_Source records:_
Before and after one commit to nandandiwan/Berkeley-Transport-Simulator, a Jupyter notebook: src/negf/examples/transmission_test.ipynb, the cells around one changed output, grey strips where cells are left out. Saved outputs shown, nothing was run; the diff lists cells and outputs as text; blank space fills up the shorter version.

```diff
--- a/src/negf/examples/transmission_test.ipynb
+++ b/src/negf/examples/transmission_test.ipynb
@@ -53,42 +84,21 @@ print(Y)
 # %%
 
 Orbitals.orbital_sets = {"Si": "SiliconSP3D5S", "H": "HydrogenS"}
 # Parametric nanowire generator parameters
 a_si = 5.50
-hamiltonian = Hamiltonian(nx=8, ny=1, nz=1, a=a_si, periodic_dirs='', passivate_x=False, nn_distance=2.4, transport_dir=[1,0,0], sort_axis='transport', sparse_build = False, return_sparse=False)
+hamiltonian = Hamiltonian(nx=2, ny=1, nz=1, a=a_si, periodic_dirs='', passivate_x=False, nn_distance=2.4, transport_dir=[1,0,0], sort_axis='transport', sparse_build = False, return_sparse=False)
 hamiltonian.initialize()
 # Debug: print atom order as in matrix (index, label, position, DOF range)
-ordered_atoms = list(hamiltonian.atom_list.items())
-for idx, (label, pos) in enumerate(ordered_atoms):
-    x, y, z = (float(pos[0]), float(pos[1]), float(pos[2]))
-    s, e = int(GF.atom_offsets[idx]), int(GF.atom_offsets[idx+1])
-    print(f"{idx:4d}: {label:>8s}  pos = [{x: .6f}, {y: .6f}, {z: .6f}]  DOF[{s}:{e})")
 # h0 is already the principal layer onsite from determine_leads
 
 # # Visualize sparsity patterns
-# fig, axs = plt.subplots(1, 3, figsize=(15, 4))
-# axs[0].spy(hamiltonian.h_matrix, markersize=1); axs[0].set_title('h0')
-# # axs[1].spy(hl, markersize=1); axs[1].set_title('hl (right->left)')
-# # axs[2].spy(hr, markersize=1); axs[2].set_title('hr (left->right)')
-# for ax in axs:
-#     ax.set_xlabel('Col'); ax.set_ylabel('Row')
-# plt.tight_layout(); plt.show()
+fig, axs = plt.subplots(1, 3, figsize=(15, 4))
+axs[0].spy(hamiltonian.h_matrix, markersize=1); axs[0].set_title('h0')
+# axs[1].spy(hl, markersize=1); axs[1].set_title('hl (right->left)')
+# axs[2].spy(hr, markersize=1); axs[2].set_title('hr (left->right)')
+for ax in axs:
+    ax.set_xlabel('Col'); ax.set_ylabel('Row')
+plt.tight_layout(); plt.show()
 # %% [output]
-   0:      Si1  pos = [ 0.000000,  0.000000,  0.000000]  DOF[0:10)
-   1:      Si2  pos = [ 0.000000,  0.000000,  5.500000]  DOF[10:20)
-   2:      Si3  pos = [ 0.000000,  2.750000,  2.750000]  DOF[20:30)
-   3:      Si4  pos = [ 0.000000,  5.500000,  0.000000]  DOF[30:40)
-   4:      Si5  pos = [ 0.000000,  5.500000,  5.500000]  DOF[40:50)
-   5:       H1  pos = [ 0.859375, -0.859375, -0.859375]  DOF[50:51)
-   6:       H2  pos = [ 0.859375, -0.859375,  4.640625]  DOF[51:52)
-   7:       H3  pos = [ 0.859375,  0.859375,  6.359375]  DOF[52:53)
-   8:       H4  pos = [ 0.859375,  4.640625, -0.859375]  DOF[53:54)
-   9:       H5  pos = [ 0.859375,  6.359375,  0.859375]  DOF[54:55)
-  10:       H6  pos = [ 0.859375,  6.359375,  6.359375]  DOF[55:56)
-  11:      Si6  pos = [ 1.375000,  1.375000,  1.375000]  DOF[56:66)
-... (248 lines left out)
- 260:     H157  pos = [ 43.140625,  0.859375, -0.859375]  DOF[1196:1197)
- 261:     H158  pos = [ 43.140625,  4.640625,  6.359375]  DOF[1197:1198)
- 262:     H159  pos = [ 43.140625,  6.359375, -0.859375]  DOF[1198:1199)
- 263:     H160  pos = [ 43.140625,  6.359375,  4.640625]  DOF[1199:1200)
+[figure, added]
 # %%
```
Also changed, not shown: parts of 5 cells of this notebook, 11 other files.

_Your instructions:_
All lines from the records above should be copied exactly.

_Completed task:_
Before and after one commit to nandandiwan/Berkeley-Transport-Simulator, a Jupyter notebook: src/negf/examples/transmission_test.ipynb, the cells around one changed output, grey strips where cells are left out. Saved outputs shown, nothing was run; the diff lists cells and outputs as text; blank space fills up the shorter version.

```diff
--- a/src/negf/examples/transmission_test.ipynb
+++ b/src/negf/examples/transmission_test.ipynb
@@ -53,42 +84,21 @@ print(Y)
 # %%
 
 Orbitals.orbital_sets = {"Si": "SiliconSP3D5S", "H": "HydrogenS"}
 # Parametric nanowire generator parameters
 a_si = 5.50
-hamiltonian = Hamiltonian(nx=8, ny=1, nz=1, a=a_si, periodic_dirs='', passivate_x=False, nn_distance=2.4, transport_dir=[1,0,0], sort_axis='transport', sparse_build = False, return_sparse=False)
+hamiltonian = Hamiltonian(nx=2, ny=1, nz=1, a=a_si, periodic_dirs='', passivate_x=False, nn_distance=2.4, transport_dir=[1,0,0], sort_axis='transport', sparse_build = False, return_sparse=False)
 hamiltonian.initialize()
 # Debug: print atom order as in matrix (index, label, position, DOF range)
-ordered_atoms = list(hamiltonian.atom_list.items())
-for idx, (label, pos) in enumerate(ordered_atoms):
-    x, y, z = (float(pos[0]), float(pos[1]), float(pos[2]))
-    s, e = int(GF.atom_offsets[idx]), int(GF.atom_offsets[idx+1])
-    print(f"{idx:4d}: {label:>8s}  pos = [{x: .6f}, {y: .6f}, {z: .6f}]  DOF[{s}:{e})")
 # h0 is already the principal layer onsite from determine_leads
 
 # # Visualize sparsity patterns
-# fig, axs = plt.subplots(1, 3, figsize=(15, 4))
-# axs[0].spy(hamiltonian.h_matrix, markersize=1); axs[0].set_title('h0')
-# # axs[1].spy(hl, markersize=1); axs[1].set_title('hl (right->left)')
-# # axs[2].spy(hr, markersize=1); axs[2].set_title('hr (left->right)')
-# for ax in axs:
-#     ax.set_xlabel('Col'); ax.set_ylabel('Row')
-# plt.tight_layout(); plt.show()
+fig, axs = plt.subplots(1, 3, figsize=(15, 4))
+axs[0].spy(hamiltonian.h_matrix, markersize=1); axs[0].set_title('h0')
+# axs[1].spy(hl, markersize=1); axs[1].set_title('hl (right->left)')
+# axs[2].spy(hr, markersize=1); axs[2].set_title('hr (left->right)')
+for ax in axs:
+    ax.set_xlabel('Col'); ax.set_ylabel('Row')
+plt.tight_layout(); plt.show()
 # %% [output]
-   0:      Si1  pos = [ 0.000000,  0.000000,  0.000000]  DOF[0:10)
-   1:      Si2  pos = [ 0.000000,  0.000000,  5.500000]  DOF[10:20)
-   2:      Si3  pos = [ 0.000000,  2.750000,  2.750000]  DOF[20:30)
-   3:      Si4  pos = [ 0.000000,  5.500000,  0.000000]  DOF[30:40)
-   4:      Si5  pos = [ 0.000000,  5.500000,  5.500000]  DOF[40:50)
-   5:       H1  pos = [ 0.859375, -0.859375, -0.859375]  DOF[50:51)
-   6:       H2  pos = [ 0.859375, -0.859375,  4.640625]  DOF[51:52)
-   7:       H3  pos = [ 0.859375,  0.859375,  6.359375]  DOF[52:53)
-   8:       H4  pos = [ 0.859375,  4.640625, -0.859375]  DOF[53:54)
-   9:       H5  pos = [ 0.859375,  6.359375,  0.859375]  DOF[54:55)
-  10:       H6  pos = [ 0.859375,  6.359375,  6.359375]  DOF[55:56)
-  11:      Si6  pos = [ 1.375000,  1.375000,  1.375000]  DOF[56:66)
-... (248 lines left out)
- 260:     H157  pos = [ 43.140625,  0.859375, -0.859375]  DOF[1196:1197)
- 261:     H158  pos = [ 43.140625,  4.640625,  6.359375]  DOF[1197:1198)
- 262:     H159  pos = [ 43.140625,  6.359375, -0.859375]  DOF[1198:1199)
- 263:     H160  pos = [ 43.140625,  6.359375,  4.640625]  DOF[1199:1200)
+[figure, added]
 # %%
```
Also changed, not shown: parts of 5 cells of this notebook, 11 other files.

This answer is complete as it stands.